So, his youth is one reason that an autobiography is actually about LeBron's youth. Together with bestsellng author, Buzz Bissinger, the two tell the story of his childhood, the basketball friends and coach he found in fifth grade, and his years with those same friends playing for Akron's St. Vincent-St. Mary High School. It's the story of James, a kid from the projects going to a nearly all-white Catholic school, because he promised a friend they'd stick together. It's the story of that group of friends, facing down the black community in Akron when they turned on them for refusing to go to a black high school.

At times, this is a boring book, with all the details of high school basketball games. However, the story that carries the book is not the basketball story, but the story of friendship between those young men. LeBron's story is striking, the kid from the projects with a single mom. But, Willie McGee's is just as heartbreaking, and triumphant. He's a boy who left Chicago to live with his older brother where he could survive, and thrive, in Akron's environment. Any of those five young men could have turned out as angry men. Instead, they graduated from high school, and went on to college and the beginning of their adult lives.

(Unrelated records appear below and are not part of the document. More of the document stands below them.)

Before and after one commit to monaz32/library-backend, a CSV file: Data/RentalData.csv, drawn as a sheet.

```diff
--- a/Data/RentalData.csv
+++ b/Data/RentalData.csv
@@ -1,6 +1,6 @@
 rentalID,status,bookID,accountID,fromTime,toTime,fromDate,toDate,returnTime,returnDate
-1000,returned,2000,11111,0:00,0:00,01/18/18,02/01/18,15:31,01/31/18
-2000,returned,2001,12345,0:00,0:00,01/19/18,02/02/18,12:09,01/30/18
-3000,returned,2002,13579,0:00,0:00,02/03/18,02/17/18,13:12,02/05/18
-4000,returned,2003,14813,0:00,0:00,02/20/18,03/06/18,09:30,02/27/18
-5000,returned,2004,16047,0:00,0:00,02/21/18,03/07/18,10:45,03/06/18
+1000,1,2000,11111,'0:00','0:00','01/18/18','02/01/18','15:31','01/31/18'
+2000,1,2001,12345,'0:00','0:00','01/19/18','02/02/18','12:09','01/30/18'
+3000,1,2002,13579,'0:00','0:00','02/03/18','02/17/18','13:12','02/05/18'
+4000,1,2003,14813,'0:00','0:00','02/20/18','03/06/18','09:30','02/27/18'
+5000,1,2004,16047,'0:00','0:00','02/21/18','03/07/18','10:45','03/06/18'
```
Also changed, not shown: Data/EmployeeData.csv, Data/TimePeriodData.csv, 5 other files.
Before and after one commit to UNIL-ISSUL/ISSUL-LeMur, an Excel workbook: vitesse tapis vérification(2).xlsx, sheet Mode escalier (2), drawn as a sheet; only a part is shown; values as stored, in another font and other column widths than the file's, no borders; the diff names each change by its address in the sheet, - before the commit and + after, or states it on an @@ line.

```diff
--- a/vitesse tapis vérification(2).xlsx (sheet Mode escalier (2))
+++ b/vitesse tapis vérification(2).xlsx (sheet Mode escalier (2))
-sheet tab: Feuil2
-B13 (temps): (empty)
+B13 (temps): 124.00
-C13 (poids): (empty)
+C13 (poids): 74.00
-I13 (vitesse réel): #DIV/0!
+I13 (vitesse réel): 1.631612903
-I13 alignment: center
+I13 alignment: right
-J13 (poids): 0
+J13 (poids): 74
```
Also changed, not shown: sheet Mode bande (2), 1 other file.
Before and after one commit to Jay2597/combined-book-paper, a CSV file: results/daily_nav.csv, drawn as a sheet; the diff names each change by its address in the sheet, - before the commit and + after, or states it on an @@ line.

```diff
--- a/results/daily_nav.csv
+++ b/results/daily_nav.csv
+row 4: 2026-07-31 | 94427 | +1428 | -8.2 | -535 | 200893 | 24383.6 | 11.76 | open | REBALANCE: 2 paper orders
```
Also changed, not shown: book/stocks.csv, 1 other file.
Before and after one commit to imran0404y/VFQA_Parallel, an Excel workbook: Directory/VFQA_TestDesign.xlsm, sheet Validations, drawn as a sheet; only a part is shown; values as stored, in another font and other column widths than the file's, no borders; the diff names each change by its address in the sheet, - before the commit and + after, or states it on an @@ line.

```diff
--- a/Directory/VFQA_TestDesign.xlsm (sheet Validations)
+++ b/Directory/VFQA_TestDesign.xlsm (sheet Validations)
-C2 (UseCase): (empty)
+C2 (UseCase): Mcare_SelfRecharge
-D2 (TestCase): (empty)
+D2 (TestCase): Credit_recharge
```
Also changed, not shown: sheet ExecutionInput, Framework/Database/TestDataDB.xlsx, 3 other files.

They're only twenty-five. They were Shooting Stars who had a relatively short time together to shine. It's too early to tell what will happen to LeBron James' friends. Undoubtedly, their names won't have the recognition worldwide that his does. But, those young men, and the years on the basketball court together, have made LeBron James the man he is today, teaching him lessons, and giving him a group of friends to count on. This isn't the story of a professional basketball career. Shining Stars is the story of what it takes to become a man who can build a basketball career. And, it's those stories of friendship that shine in this sports biography.

Shooting Stars by LeBron James & Buzz Bissinger. Penguin Group (USA), ©2009. ISBN 9781594202322 (hardcover), 272p.

Saturday, September 19, 2009

Detectives Don't Wear Seat Belts by Cici McNair

Cici McNair's Detectives Don't Wear Seat Belts might be subtitled "True Adventures of a Female P.I.", but, honestly, her entire life was an adventure. It's just that her life as a private investigator provides the framework for her memoir.

McNair tells of her life, beginning with her attempt to find a job by leafing through the yellow pages in the New York City telephone book. She had been a journalist, a novelist, and traveled the world, meeting romantic and exotic companions, but in 1994, she was in Manhattan, divorced, broke and living in a borrowed apartment. When she decided she could work as a private investigator, she methodically called firms, went for appointments, and was laughed at. Most detectives were ex-cops who stuck together, and they didn't want to take a change on an attractive brunette. Fortunately, Vinny Parco was willing to give her a chance.

Mixed in with McNair's adventures as a private investigator are stories of her childhood, growing up in Mississippi, daughter of a respected doctor who was an abusive father and husband. She tells of fears for her life, and the freedom she gained when she left home, a freedom that enabled her to travel and live an exhilarating life.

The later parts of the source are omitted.